- Your assignment -
The records that follow must be repeated exactly, minus the images.

- Given data -
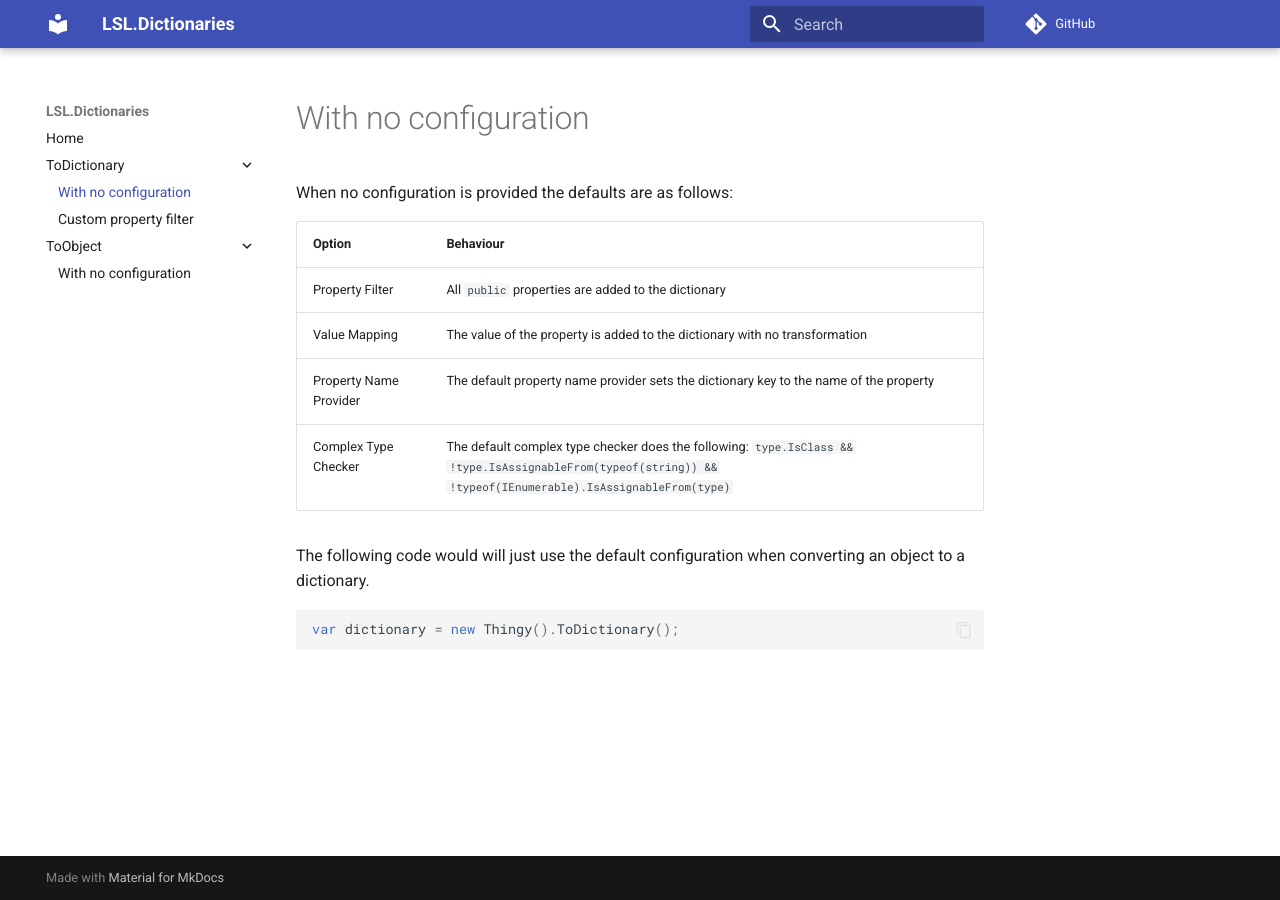
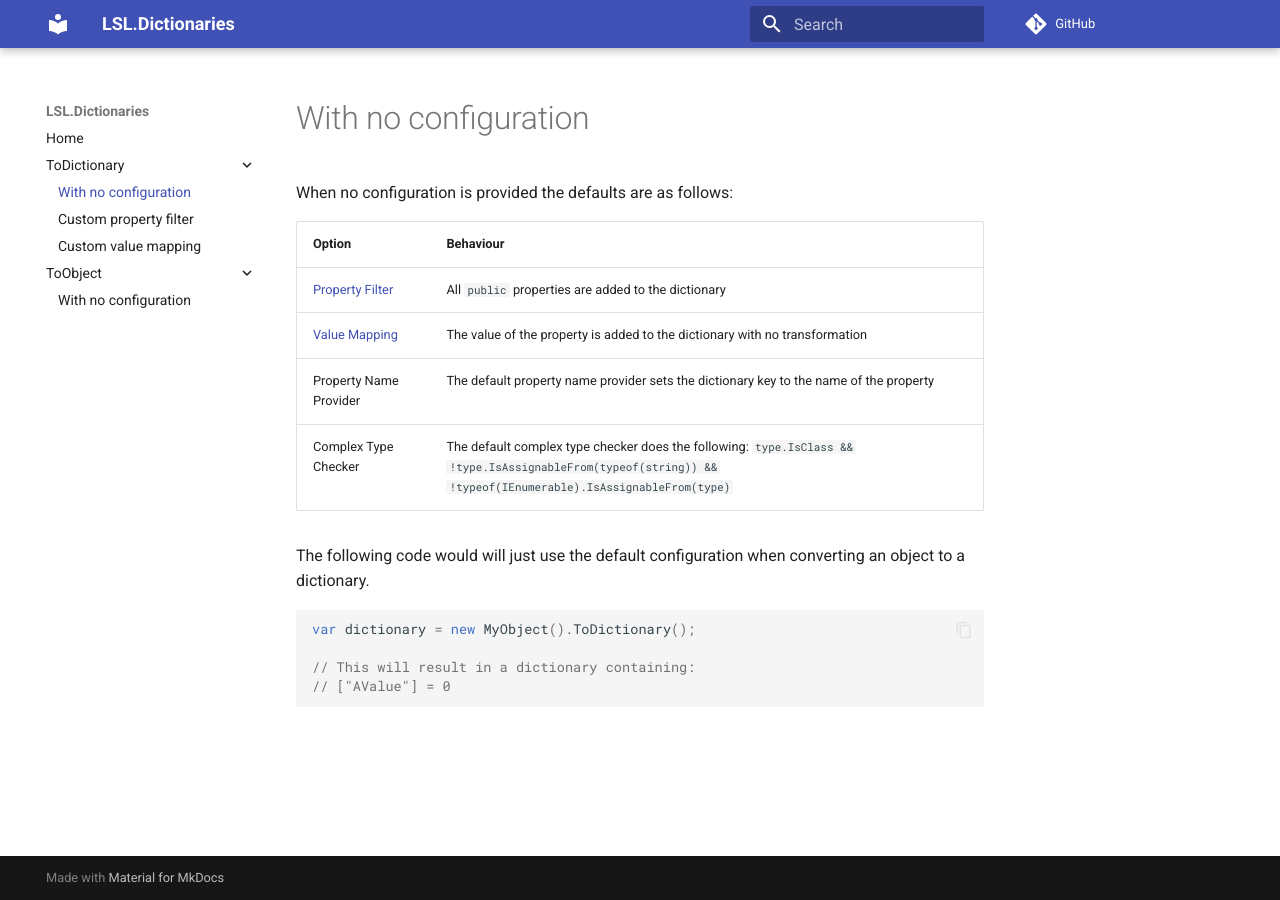
Before and after one commit to alunacjones/LSL.Dictionaries, an MkDocs documentation site: the page built from docs/ToDictionary/01-basic.md, in a window 1280 px wide. Built offline with MkDocs 1.6.1 and Material for MkDocs 9.7.7, drawn with Linux system fonts in a browser that asks for light colours; comment, search, counter and statistics services are not loaded.

Commit message:
more docs

````diff
--- a/docs/ToDictionary/01-basic.md
+++ b/docs/ToDictionary/01-basic.md
@@ -2,16 +2,19 @@
 
 When no configuration is provided the defaults are as follows:
 
-| Option                 | Behaviour                                                                                                                                                    |
-| ---------------------- | ------------------------------------------------------------------------------------------------------------------------------------------------------------ |
-| Property Filter        | All `public` properties are added to the dictionary                                                                                                          |
-| Value Mapping          | The value of the property is added to the dictionary with no transformation                                                                                  |
-| Property Name Provider | The default property name provider sets the dictionary key to the name of the property                                                                       |
-| Complex Type Checker   | The default complex type checker does the following: `type.IsClass && !type.IsAssignableFrom(typeof(string)) && !typeof(IEnumerable).IsAssignableFrom(type)` |
+| Option                                            | Behaviour                                                                                                                                                    |
+| ------------------------------------------------- | ------------------------------------------------------------------------------------------------------------------------------------------------------------ |
+| [Property Filter](./02-custom-property-filter.md) | All `public` properties are added to the dictionary                                                                                                          |
+| [Value Mapping](./03-custom-value-mapping.md)     | The value of the property is added to the dictionary with no transformation                                                                                  |
+| Property Name Provider                            | The default property name provider sets the dictionary key to the name of the property                                                                       |
+| Complex Type Checker                              | The default complex type checker does the following: `type.IsClass && !type.IsAssignableFrom(typeof(string)) && !typeof(IEnumerable).IsAssignableFrom(type)` |
 
 The following code would will just use the default configuration when converting an object to a
 dictionary.
 
 ```csharp
-var dictionary = new Thingy().ToDictionary();
+var dictionary = new MyObject().ToDictionary();
+
+// This will result in a dictionary containing:
+// ["AValue"] = 0
 ```
````
Also changed, not shown: docs/ToDictionary/03-custom-value-mapping.md (added, +1 -0 lines).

- Answer to this exercise -
Before and after one commit to alunacjones/LSL.Dictionaries, an MkDocs documentation site: the page built from docs/ToDictionary/01-basic.md, in a window 1280 px wide. Built offline with MkDocs 1.6.1 and Material for MkDocs 9.7.7, drawn with Linux system fonts in a browser that asks for light colours; comment, search, counter and statistics services are not loaded.

Commit message:
more docs

````diff
--- a/docs/ToDictionary/01-basic.md
+++ b/docs/ToDictionary/01-basic.md
@@ -2,16 +2,19 @@
 
 When no configuration is provided the defaults are as follows:
 
-| Option                 | Behaviour                                                                                                                                                    |
-| ---------------------- | ------------------------------------------------------------------------------------------------------------------------------------------------------------ |
-| Property Filter        | All `public` properties are added to the dictionary                                                                                                          |
-| Value Mapping          | The value of the property is added to the dictionary with no transformation                                                                                  |
-| Property Name Provider | The default property name provider sets the dictionary key to the name of the property                                                                       |
-| Complex Type Checker   | The default complex type checker does the following: `type.IsClass && !type.IsAssignableFrom(typeof(string)) && !typeof(IEnumerable).IsAssignableFrom(type)` |
+| Option                                            | Behaviour                                                                                                                                                    |
+| ------------------------------------------------- | ------------------------------------------------------------------------------------------------------------------------------------------------------------ |
+| [Property Filter](./02-custom-property-filter.md) | All `public` properties are added to the dictionary                                                                                                          |
+| [Value Mapping](./03-custom-value-mapping.md)     | The value of the property is added to the dictionary with no transformation                                                                                  |
+| Property Name Provider                            | The default property name provider sets the dictionary key to the name of the property                                                                       |
+| Complex Type Checker                              | The default complex type checker does the following: `type.IsClass && !type.IsAssignableFrom(typeof(string)) && !typeof(IEnumerable).IsAssignableFrom(type)` |
 
 The following code would will just use the default configuration when converting an object to a
 dictionary.
 
 ```csharp
-var dictionary = new Thingy().ToDictionary();
+var dictionary = new MyObject().ToDictionary();
+
+// This will result in a dictionary containing:
+// ["AValue"] = 0
 ```
````
Also changed, not shown: docs/ToDictionary/03-custom-value-mapping.md (added, +1 -0 lines).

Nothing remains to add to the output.